> _Action item_
Only lines holding "document" are wanted; copy each of them from the records below.

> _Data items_
::::::

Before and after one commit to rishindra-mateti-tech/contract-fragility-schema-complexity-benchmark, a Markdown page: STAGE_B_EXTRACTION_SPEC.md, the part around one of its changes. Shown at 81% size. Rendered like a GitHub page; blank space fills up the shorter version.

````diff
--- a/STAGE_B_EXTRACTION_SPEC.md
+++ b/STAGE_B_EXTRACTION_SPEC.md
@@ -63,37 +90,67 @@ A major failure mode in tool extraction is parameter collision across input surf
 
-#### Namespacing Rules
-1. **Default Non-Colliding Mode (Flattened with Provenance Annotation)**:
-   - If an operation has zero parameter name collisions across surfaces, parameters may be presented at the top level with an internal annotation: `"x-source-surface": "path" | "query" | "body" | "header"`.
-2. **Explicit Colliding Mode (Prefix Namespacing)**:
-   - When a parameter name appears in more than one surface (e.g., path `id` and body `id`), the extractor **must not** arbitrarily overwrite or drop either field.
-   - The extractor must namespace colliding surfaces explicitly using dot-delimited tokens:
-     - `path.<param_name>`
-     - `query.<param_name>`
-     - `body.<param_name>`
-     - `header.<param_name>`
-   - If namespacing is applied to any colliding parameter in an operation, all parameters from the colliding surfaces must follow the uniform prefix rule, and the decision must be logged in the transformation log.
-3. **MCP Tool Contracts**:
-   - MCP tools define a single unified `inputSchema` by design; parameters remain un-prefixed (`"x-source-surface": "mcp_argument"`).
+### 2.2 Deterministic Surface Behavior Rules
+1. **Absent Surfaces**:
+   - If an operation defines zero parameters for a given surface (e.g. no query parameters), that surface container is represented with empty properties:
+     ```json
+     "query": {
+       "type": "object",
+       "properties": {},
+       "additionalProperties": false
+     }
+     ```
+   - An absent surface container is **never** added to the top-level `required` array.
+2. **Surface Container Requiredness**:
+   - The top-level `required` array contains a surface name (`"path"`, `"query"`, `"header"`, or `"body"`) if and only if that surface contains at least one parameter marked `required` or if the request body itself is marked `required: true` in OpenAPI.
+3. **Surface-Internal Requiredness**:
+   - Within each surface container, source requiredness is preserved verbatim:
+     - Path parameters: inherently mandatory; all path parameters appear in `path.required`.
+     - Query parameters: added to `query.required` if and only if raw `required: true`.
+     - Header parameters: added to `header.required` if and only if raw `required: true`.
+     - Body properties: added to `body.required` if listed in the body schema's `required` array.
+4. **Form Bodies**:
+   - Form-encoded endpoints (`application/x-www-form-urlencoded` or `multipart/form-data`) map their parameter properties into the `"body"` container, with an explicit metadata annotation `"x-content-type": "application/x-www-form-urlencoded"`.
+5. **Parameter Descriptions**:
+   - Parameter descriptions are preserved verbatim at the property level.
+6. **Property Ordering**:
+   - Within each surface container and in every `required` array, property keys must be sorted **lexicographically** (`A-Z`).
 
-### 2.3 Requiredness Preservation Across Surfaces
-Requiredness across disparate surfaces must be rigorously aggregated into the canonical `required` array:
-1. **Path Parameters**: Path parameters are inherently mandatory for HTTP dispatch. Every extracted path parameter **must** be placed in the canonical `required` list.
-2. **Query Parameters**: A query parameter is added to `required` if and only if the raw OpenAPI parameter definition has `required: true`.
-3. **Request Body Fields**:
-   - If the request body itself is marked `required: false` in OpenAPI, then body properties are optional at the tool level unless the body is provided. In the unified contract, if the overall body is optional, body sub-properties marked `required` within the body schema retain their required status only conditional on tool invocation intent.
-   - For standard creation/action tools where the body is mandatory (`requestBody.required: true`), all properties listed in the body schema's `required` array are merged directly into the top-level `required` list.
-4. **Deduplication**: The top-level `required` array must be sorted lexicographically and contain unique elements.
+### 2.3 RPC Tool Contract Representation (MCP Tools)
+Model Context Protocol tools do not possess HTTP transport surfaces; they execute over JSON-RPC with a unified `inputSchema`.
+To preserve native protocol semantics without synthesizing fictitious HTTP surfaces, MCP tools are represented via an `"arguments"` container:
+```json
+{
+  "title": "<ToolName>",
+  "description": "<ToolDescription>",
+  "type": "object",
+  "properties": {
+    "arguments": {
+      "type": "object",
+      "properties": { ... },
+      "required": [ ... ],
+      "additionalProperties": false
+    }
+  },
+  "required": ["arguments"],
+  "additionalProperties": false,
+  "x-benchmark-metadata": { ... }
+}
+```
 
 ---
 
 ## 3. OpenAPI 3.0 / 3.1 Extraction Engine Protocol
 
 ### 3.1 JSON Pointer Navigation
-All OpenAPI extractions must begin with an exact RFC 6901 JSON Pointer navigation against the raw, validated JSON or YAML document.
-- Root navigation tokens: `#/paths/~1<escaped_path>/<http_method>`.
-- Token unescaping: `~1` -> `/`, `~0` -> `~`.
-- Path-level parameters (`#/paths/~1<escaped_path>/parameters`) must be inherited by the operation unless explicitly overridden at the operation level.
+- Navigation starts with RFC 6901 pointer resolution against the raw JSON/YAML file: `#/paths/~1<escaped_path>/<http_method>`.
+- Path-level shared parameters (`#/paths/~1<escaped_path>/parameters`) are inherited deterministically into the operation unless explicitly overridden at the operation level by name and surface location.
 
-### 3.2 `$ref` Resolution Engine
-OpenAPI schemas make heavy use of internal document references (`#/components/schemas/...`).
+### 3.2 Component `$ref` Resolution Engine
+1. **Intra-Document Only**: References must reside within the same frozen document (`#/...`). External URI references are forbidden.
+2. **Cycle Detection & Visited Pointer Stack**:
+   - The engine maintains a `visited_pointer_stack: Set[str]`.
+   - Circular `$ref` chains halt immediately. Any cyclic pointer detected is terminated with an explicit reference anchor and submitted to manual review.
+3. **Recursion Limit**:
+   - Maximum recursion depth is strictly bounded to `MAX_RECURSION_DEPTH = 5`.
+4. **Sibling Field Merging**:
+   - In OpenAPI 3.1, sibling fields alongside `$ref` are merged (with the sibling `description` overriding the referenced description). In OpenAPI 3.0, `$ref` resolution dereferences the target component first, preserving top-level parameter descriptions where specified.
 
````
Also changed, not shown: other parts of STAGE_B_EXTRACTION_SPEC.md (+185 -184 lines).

::::::

> _Task answer_
-All OpenAPI extractions must begin with an exact RFC 6901 JSON Pointer navigation against the raw, validated JSON or YAML document.
-OpenAPI schemas make heavy use of internal document references (`#/components/schemas/...`).
+1. **Intra-Document Only**: References must reside within the same frozen document (`#/...`). External URI references are forbidden.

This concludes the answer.